* _TASK DESCRIPTION_: Copy the listing below in full, exactly.

* _DATASET EXCERPTS_:
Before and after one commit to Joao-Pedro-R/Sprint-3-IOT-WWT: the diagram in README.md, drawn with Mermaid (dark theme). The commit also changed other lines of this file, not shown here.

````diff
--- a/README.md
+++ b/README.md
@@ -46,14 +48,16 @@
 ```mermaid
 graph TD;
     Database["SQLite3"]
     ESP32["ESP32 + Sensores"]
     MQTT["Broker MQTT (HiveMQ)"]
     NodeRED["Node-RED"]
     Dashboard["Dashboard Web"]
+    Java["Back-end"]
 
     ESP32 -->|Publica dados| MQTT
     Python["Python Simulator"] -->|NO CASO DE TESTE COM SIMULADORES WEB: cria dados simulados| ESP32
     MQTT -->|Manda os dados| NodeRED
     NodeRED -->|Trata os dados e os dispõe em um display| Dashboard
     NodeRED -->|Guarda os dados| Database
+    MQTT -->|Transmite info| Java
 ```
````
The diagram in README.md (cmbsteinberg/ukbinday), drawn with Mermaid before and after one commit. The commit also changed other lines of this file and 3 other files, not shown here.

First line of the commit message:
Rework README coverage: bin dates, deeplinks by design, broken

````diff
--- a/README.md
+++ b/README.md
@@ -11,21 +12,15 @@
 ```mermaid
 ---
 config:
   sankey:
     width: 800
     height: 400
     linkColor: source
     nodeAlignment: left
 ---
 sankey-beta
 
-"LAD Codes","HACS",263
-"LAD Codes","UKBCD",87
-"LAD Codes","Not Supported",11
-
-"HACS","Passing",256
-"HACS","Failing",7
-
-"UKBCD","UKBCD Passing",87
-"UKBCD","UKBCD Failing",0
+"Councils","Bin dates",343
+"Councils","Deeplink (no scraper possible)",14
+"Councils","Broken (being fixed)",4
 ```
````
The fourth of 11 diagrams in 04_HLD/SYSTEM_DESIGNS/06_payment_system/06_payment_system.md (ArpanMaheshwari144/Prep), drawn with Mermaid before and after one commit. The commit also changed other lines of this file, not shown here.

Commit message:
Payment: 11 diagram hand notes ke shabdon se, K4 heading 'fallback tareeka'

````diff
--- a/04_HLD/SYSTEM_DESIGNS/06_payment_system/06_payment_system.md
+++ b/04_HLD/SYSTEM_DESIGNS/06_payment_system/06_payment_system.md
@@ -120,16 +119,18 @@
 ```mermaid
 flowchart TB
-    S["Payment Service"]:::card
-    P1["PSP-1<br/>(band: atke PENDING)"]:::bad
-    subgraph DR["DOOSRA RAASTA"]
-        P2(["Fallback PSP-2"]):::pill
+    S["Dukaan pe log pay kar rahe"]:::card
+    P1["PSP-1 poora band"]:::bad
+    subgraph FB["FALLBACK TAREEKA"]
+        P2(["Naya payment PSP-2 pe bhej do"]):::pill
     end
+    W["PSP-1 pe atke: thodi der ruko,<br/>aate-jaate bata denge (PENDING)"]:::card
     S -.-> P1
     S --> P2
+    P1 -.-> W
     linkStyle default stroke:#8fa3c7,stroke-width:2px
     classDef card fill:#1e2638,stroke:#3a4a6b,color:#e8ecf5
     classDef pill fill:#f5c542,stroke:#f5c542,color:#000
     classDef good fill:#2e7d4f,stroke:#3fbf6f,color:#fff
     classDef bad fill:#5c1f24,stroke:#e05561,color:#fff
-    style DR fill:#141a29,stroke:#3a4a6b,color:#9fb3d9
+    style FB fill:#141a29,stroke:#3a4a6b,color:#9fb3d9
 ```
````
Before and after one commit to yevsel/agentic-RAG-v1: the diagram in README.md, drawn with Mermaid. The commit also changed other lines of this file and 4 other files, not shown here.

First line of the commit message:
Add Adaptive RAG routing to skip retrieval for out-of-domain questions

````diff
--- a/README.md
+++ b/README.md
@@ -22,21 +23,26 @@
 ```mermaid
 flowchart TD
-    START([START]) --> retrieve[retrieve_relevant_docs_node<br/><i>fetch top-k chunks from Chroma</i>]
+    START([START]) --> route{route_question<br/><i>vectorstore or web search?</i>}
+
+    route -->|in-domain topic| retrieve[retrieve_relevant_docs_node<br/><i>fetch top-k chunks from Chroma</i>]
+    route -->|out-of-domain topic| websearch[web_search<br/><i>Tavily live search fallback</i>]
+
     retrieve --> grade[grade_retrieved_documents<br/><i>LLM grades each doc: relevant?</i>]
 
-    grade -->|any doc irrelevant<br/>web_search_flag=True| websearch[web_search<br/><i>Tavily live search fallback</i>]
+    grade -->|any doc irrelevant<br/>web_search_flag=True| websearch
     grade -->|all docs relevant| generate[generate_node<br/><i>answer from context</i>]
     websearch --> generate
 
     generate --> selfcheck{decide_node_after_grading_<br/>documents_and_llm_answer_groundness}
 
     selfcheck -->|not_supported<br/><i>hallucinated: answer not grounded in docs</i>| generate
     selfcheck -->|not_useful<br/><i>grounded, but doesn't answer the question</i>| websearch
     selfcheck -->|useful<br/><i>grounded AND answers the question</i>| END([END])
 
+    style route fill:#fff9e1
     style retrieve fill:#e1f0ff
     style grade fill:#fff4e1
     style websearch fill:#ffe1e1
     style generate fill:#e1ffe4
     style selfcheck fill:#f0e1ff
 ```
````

* _SOLUTION FOR THIS EXERCISE_:
Before and after one commit to Joao-Pedro-R/Sprint-3-IOT-WWT: the diagram in README.md, drawn with Mermaid (dark theme). The commit also changed other lines of this file, not shown here.

````diff
--- a/README.md
+++ b/README.md
@@ -46,14 +48,16 @@
 ```mermaid
 graph TD;
     Database["SQLite3"]
     ESP32["ESP32 + Sensores"]
     MQTT["Broker MQTT (HiveMQ)"]
     NodeRED["Node-RED"]
     Dashboard["Dashboard Web"]
+    Java["Back-end"]
 
     ESP32 -->|Publica dados| MQTT
     Python["Python Simulator"] -->|NO CASO DE TESTE COM SIMULADORES WEB: cria dados simulados| ESP32
     MQTT -->|Manda os dados| NodeRED
     NodeRED -->|Trata os dados e os dispõe em um display| Dashboard
     NodeRED -->|Guarda os dados| Database
+    MQTT -->|Transmite info| Java
 ```
````
The diagram in README.md (cmbsteinberg/ukbinday), drawn with Mermaid before and after one commit. The commit also changed other lines of this file and 3 other files, not shown here.

First line of the commit message:
Rework README coverage: bin dates, deeplinks by design, broken

````diff
--- a/README.md
+++ b/README.md
@@ -11,21 +12,15 @@
 ```mermaid
 ---
 config:
   sankey:
     width: 800
     height: 400
     linkColor: source
     nodeAlignment: left
 ---
 sankey-beta
 
-"LAD Codes","HACS",263
-"LAD Codes","UKBCD",87
-"LAD Codes","Not Supported",11
-
-"HACS","Passing",256
-"HACS","Failing",7
-
-"UKBCD","UKBCD Passing",87
-"UKBCD","UKBCD Failing",0
+"Councils","Bin dates",343
+"Councils","Deeplink (no scraper possible)",14
+"Councils","Broken (being fixed)",4
 ```
````
The fourth of 11 diagrams in 04_HLD/SYSTEM_DESIGNS/06_payment_system/06_payment_system.md (ArpanMaheshwari144/Prep), drawn with Mermaid before and after one commit. The commit also changed other lines of this file, not shown here.

Commit message:
Payment: 11 diagram hand notes ke shabdon se, K4 heading 'fallback tareeka'

````diff
--- a/04_HLD/SYSTEM_DESIGNS/06_payment_system/06_payment_system.md
+++ b/04_HLD/SYSTEM_DESIGNS/06_payment_system/06_payment_system.md
@@ -120,16 +119,18 @@
 ```mermaid
 flowchart TB
-    S["Payment Service"]:::card
-    P1["PSP-1<br/>(band: atke PENDING)"]:::bad
-    subgraph DR["DOOSRA RAASTA"]
-        P2(["Fallback PSP-2"]):::pill
+    S["Dukaan pe log pay kar rahe"]:::card
+    P1["PSP-1 poora band"]:::bad
+    subgraph FB["FALLBACK TAREEKA"]
+        P2(["Naya payment PSP-2 pe bhej do"]):::pill
     end
+    W["PSP-1 pe atke: thodi der ruko,<br/>aate-jaate bata denge (PENDING)"]:::card
     S -.-> P1
     S --> P2
+    P1 -.-> W
     linkStyle default stroke:#8fa3c7,stroke-width:2px
     classDef card fill:#1e2638,stroke:#3a4a6b,color:#e8ecf5
     classDef pill fill:#f5c542,stroke:#f5c542,color:#000
     classDef good fill:#2e7d4f,stroke:#3fbf6f,color:#fff
     classDef bad fill:#5c1f24,stroke:#e05561,color:#fff
-    style DR fill:#141a29,stroke:#3a4a6b,color:#9fb3d9
+    style FB fill:#141a29,stroke:#3a4a6b,color:#9fb3d9
 ```
````
Before and after one commit to yevsel/agentic-RAG-v1: the diagram in README.md, drawn with Mermaid. The commit also changed other lines of this file and 4 other files, not shown here.

First line of the commit message:
Add Adaptive RAG routing to skip retrieval for out-of-domain questions

````diff
--- a/README.md
+++ b/README.md
@@ -22,21 +23,26 @@
 ```mermaid
 flowchart TD
-    START([START]) --> retrieve[retrieve_relevant_docs_node<br/><i>fetch top-k chunks from Chroma</i>]
+    START([START]) --> route{route_question<br/><i>vectorstore or web search?</i>}
+
+    route -->|in-domain topic| retrieve[retrieve_relevant_docs_node<br/><i>fetch top-k chunks from Chroma</i>]
+    route -->|out-of-domain topic| websearch[web_search<br/><i>Tavily live search fallback</i>]
+
     retrieve --> grade[grade_retrieved_documents<br/><i>LLM grades each doc: relevant?</i>]
 
-    grade -->|any doc irrelevant<br/>web_search_flag=True| websearch[web_search<br/><i>Tavily live search fallback</i>]
+    grade -->|any doc irrelevant<br/>web_search_flag=True| websearch
     grade -->|all docs relevant| generate[generate_node<br/><i>answer from context</i>]
     websearch --> generate
 
     generate --> selfcheck{decide_node_after_grading_<br/>documents_and_llm_answer_groundness}
 
     selfcheck -->|not_supported<br/><i>hallucinated: answer not grounded in docs</i>| generate
     selfcheck -->|not_useful<br/><i>grounded, but doesn't answer the question</i>| websearch
     selfcheck -->|useful<br/><i>grounded AND answers the question</i>| END([END])
 
+    style route fill:#fff9e1
     style retrieve fill:#e1f0ff
     style grade fill:#fff4e1
     style websearch fill:#ffe1e1
     style generate fill:#e1ffe4
     style selfcheck fill:#f0e1ff
 ```
````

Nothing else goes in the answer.